### Work request
Below are the entries; count how many lines contain the word "bbox" and reply with that number alone.

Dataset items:
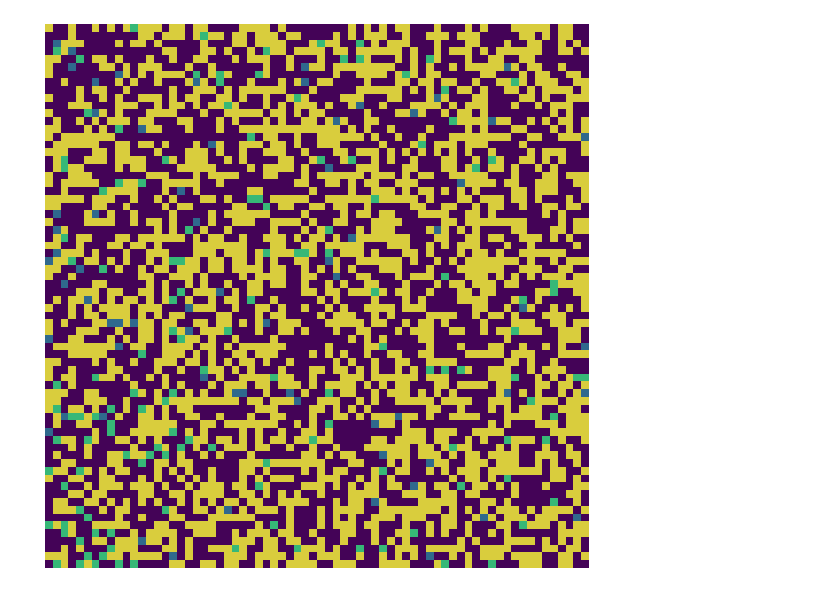
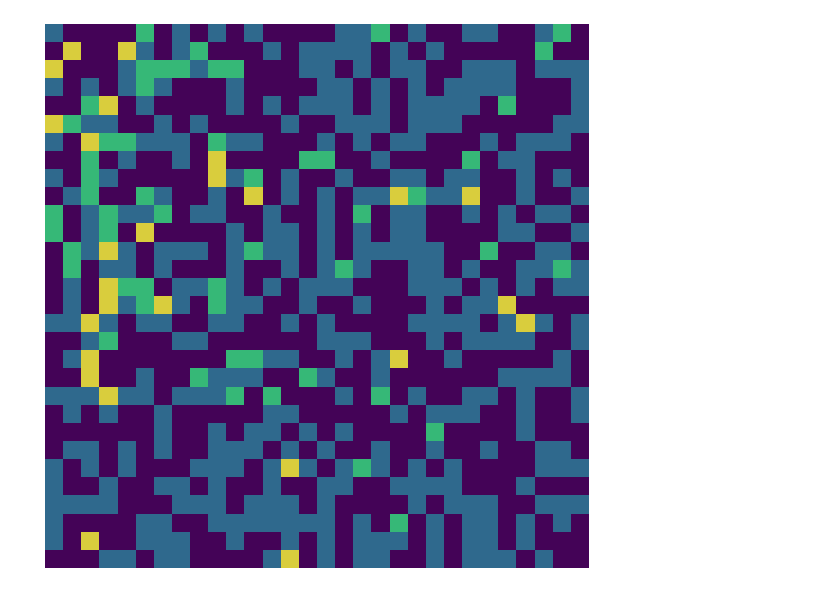
Before and after one commit to danHarold/m2r-project, a Jupyter notebook: m2r_project.ipynb, the cells around one changed output. Drawn from its saved outputs; the diff is of its cells as text; code cells hidden in the pictures.

```diff
--- a/m2r_project.ipynb
+++ b/m2r_project.ipynb
@@ -142,21 +147,21 @@ ax.plot(t[::4],R[::4], 'green')
 # %%
-##anim of lattice
-
-A_list = SIR_ABM(n=70)[4]
+##anim lattice
+#for large n, snapshot_num, may take a long time
+A_list = SIR_ABM(n=30, snapshot_num=20)[4]
 fig = plt.figure(figsize=(10,10))
 plt.axis('off')
 camera=Camera(fig)
 for copy in A_list:
     if len(np.where(copy==3)[0])==0:
         cmap = colors.ListedColormap(['#440357','#d9cd3d','#36B877'])
     else:
         cmap = colors.ListedColormap(['#440357','#d9cd3d','#36B877','#2F698D'])
     plt.imshow(copy, cmap=cmap)
     camera.snap()
 
 anim = camera.animate()
-anim.save('anims/test28.mp4', fps=30)
+anim.save('test_anims/test1.mp4', fps=30)
 # %% [output]
-[figure, old version]
+[figure, new version]
 # %%
 ##anim lattice + sir graph
```
Also changed, not shown: parts of 2 cells of this notebook, 1 other file.
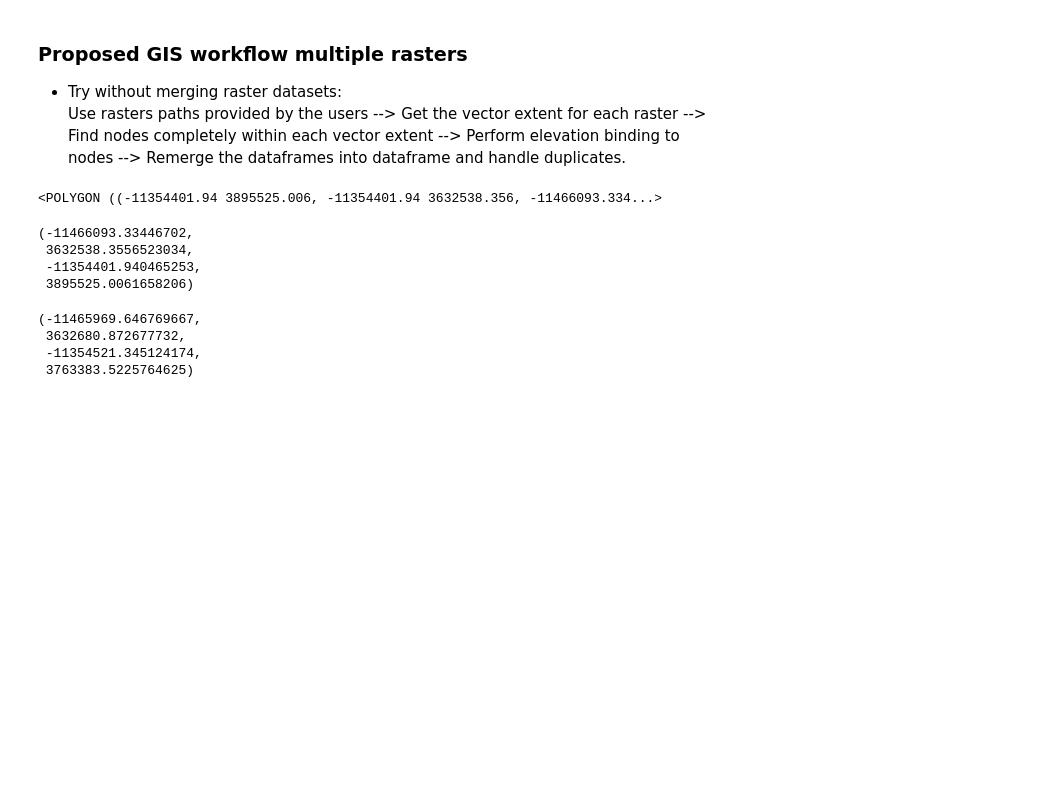
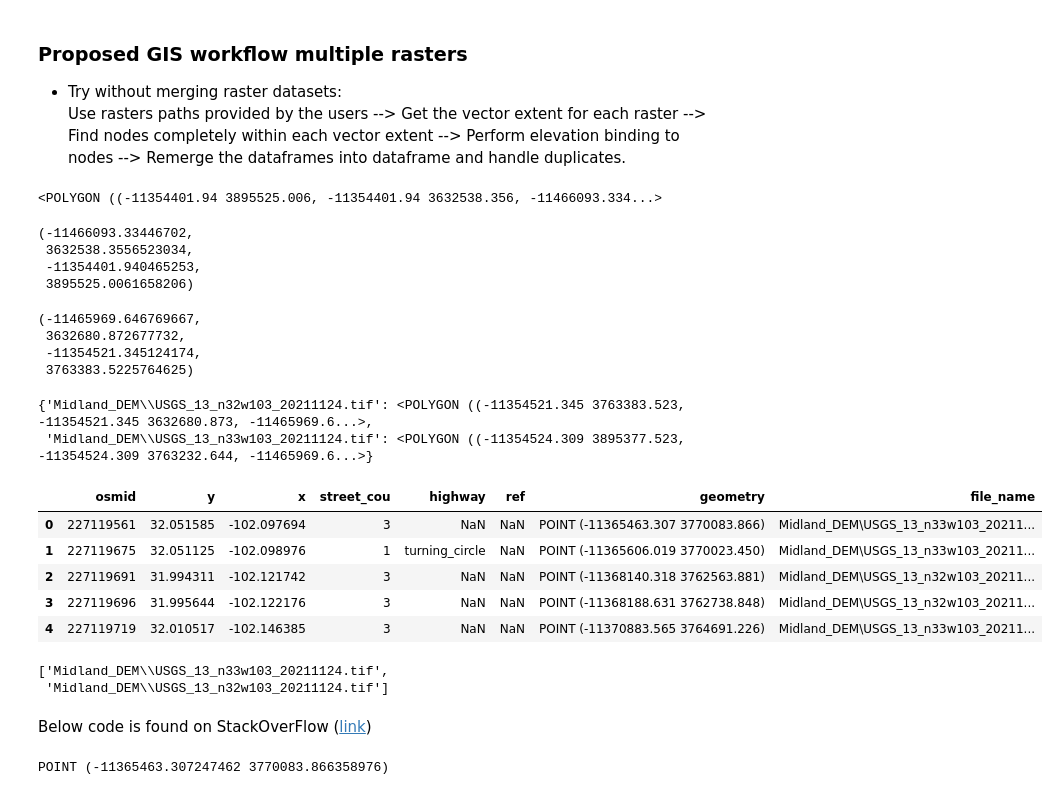
Before and after one commit to Sidrcs/osmnxelevation, a Jupyter notebook: Elevation_Evaluation.ipynb, the cells around one changed output. Drawn from its saved outputs; the diff is of its cells as text; code cells hidden in the pictures; blank space fills up the shorter version.

```diff
--- a/Elevation_Evaluation.ipynb
+++ b/Elevation_Evaluation.ipynb
@@ -380,14 +382,15 @@ bbox
 def extract_raster_bounds(input_folder_path):
     """Function extracts raster bounds and returns a dictionary in EPSG: 3857"""
     bounds = {}
-    for file in input_folder_path:
-        if file.endswith(".tif") and "13" in file:
-            raster = rxr.open_rasterio(file)
+    for file in os.listdir(input_folder_path):
+        if file.endswith(".tif") and "13" in file and "USGS" in file:
+            fpath = os.path.join(input_folder_path, file)
+            raster = rxr.open_rasterio(fpath)
             reproj_raster = raster.rio.reproject(3857)
             bbox = reproj_raster.rio.bounds()
             bbox = box(bbox[0], bbox[3], bbox[2], bbox[1])
             dst.close()
-            bounds[file] = bbox
+            bounds[fpath] = bbox
     return bounds
 # %%
 dst = rxr.open_rasterio("Midland_DEM/USGS_13_n32w103_20211124.tif")
@@ -409,3 +412,31 @@ bbox
  3632680.872677732,
  -11354521.345124174,
  3763383.5225764625)
+# %%
+midland_nodes = midland_nodes.to_crs(3857)
+# %%
+bounds_dict = extract_raster_bounds("Midland_DEM")
+bounds_dict
+# %% [output]
+{'Midland_DEM\\USGS_13_n32w103_20211124.tif': <POLYGON ((-11354521.345 3763383.523, -11354521.345 3632680.873, -11465969.6...>,
+ 'Midland_DEM\\USGS_13_n33w103_20211124.tif': <POLYGON ((-11354524.309 3895377.523, -11354524.309 3763232.644, -11465969.6...>}
+# %%
+midland_nodes['file_name'] = None
+for file_name, polygon in bounds_dict.items():
+    within_polygon = midland_nodes['geometry'].within(polygon)
+    midland_nodes.loc[within_polygon, 'file_name'] = file_name
+# %%
+midland_nodes.head()
+# %% [output]
+|  | osmid | y | x | street_cou | highway | ref | geometry | file_name |
+| 0 | 227119561 | 32.051585 | -102.097694 | 3 | NaN | NaN | POINT (-11365463.307 3770083.866) | Midland_DEM\USGS_13_n33w103_20211... |
+| 1 | 227119675 | 32.051125 | -102.098976 | 1 | turning_circle | NaN | POINT (-11365606.019 3770023.450) | Midland_DEM\USGS_13_n33w103_20211... |
+| 2 | 227119691 | 31.994311 | -102.121742 | 3 | NaN | NaN | POINT (-11368140.318 3762563.881) | Midland_DEM\USGS_13_n32w103_20211... |
+| 3 | 227119696 | 31.995644 | -102.122176 | 3 | NaN | NaN | POINT (-11368188.631 3762738.848) | Midland_DEM\USGS_13_n32w103_20211... |
+| 4 | 227119719 | 32.010517 | -102.146385 | 3 | NaN | NaN | POINT (-11370883.565 3764691.226) | Midland_DEM\USGS_13_n33w103_20211... |
+# %%
+unq_list = list(midland_nodes["file_name"].unique())
+unq_list
+# %% [output]
+['Midland_DEM\\USGS_13_n33w103_20211124.tif',
+ 'Midland_DEM\\USGS_13_n32w103_20211124.tif']
@@ -411,0 +463,6 @@ bbox
+# %% [markdown]
+Below code is found on StackOverFlow (<a href="https://gis.stackexchange.com/questions/358036/extracting-data-from-a-raster">link</a>)
+# %%
+print(midland_nodes["geometry"][0])
+# %% [output]
+POINT (-11365463.307247462 3770083.866358976)
```
Also changed, not shown: parts of 6 cells of this notebook.
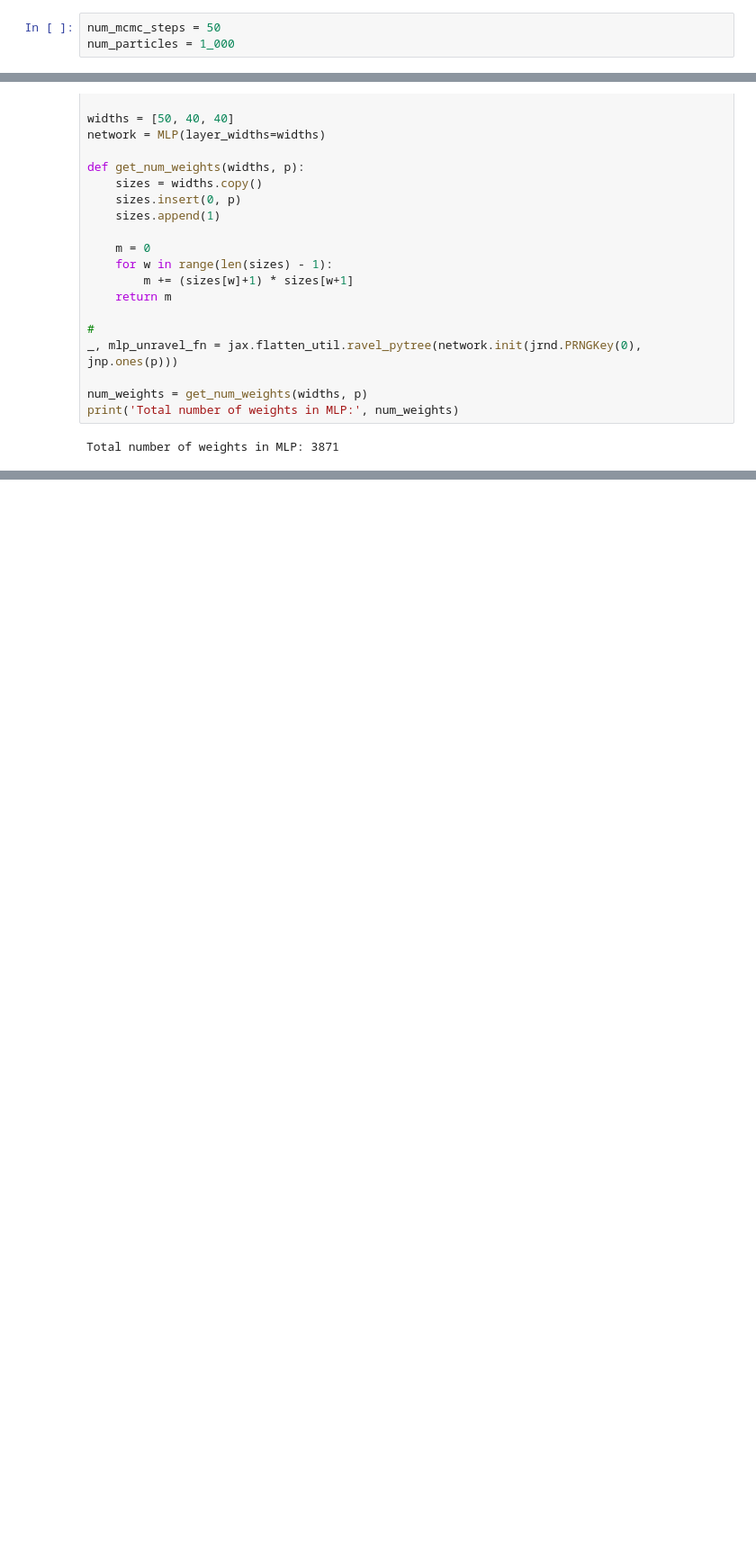
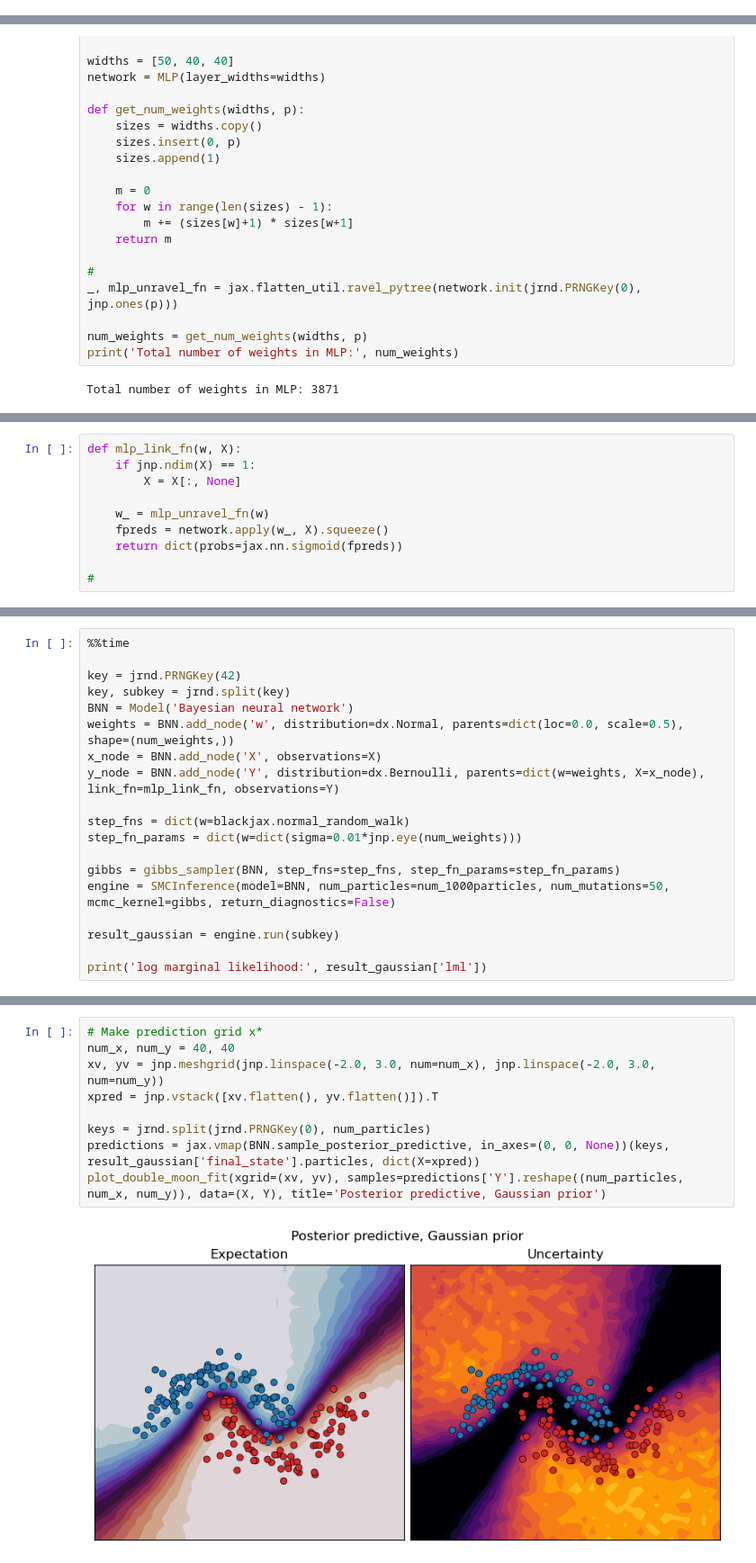
Before and after one commit to UncertaintyInComplexSystems/bamojax, a Jupyter notebook: bamojax/examples/bnn/bnn_mpl.ipynb, the cells around one changed output, grey strips where cells are left out. Shown: that part at 90% size. Saved outputs shown, nothing was run; the diff lists cells and outputs as text; blank space fills up the shorter version.

```diff
--- a/bamojax/examples/bnn/bnn_mpl.ipynb
+++ b/bamojax/examples/bnn/bnn_mpl.ipynb
@@ -70,3 +65,0 @@ Code works for:
-# %%
-num_mcmc_steps = 50
-num_particles = 1_000
@@ -423,0 +146,10 @@ Wall time: 30.3 s
+# %%
+def mlp_link_fn(w, X):
+    if jnp.ndim(X) == 1:
+        X = X[:, None]
+
+    w_ = mlp_unravel_fn(w)
+    fpreds = network.apply(w_, X).squeeze()
+    return dict(probs=jax.nn.sigmoid(fpreds))
+
+#
@@ -423,0 +158,19 @@ Wall time: 30.3 s
+# %%
+%%time
+
+key = jrnd.PRNGKey(42)
+key, subkey = jrnd.split(key)
+BNN = Model('Bayesian neural network')
+weights = BNN.add_node('w', distribution=dx.Normal, parents=dict(loc=0.0, scale=0.5), shape=(num_weights,))
+x_node = BNN.add_node('X', observations=X)
+y_node = BNN.add_node('Y', distribution=dx.Bernoulli, parents=dict(w=weights, X=x_node), link_fn=mlp_link_fn, observations=Y)
+
+step_fns = dict(w=blackjax.normal_random_walk)
+step_fn_params = dict(w=dict(sigma=0.01*jnp.eye(num_weights)))
+
+gibbs = gibbs_sampler(BNN, step_fns=step_fns, step_fn_params=step_fn_params)
+engine = SMCInference(model=BNN, num_particles=num_1000particles, num_mutations=50, mcmc_kernel=gibbs, return_diagnostics=False)
+
+result_gaussian = engine.run(subkey)
+
+print('log marginal likelihood:', result_gaussian['lml'])
@@ -423,0 +185,11 @@ Wall time: 30.3 s
+# %%
+# Make prediction grid x*
+num_x, num_y = 40, 40
+xv, yv = jnp.meshgrid(jnp.linspace(-2.0, 3.0, num=num_x), jnp.linspace(-2.0, 3.0, num=num_y))
+xpred = jnp.vstack([xv.flatten(), yv.flatten()]).T
+
+keys = jrnd.split(jrnd.PRNGKey(0), num_particles)
+predictions = jax.vmap(BNN.sample_posterior_predictive, in_axes=(0, 0, None))(keys, result_gaussian['final_state'].particles, dict(X=xpred))
+plot_double_moon_fit(xgrid=(xv, yv), samples=predictions['Y'].reshape((num_particles, num_x, num_y)), data=(X, Y), title='Posterior predictive, Gaussian prior')
+# %% [output]
+[figure, added]
```
Also changed, not shown: parts of 50 cells of this notebook, 2 other files.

### Exercise output
7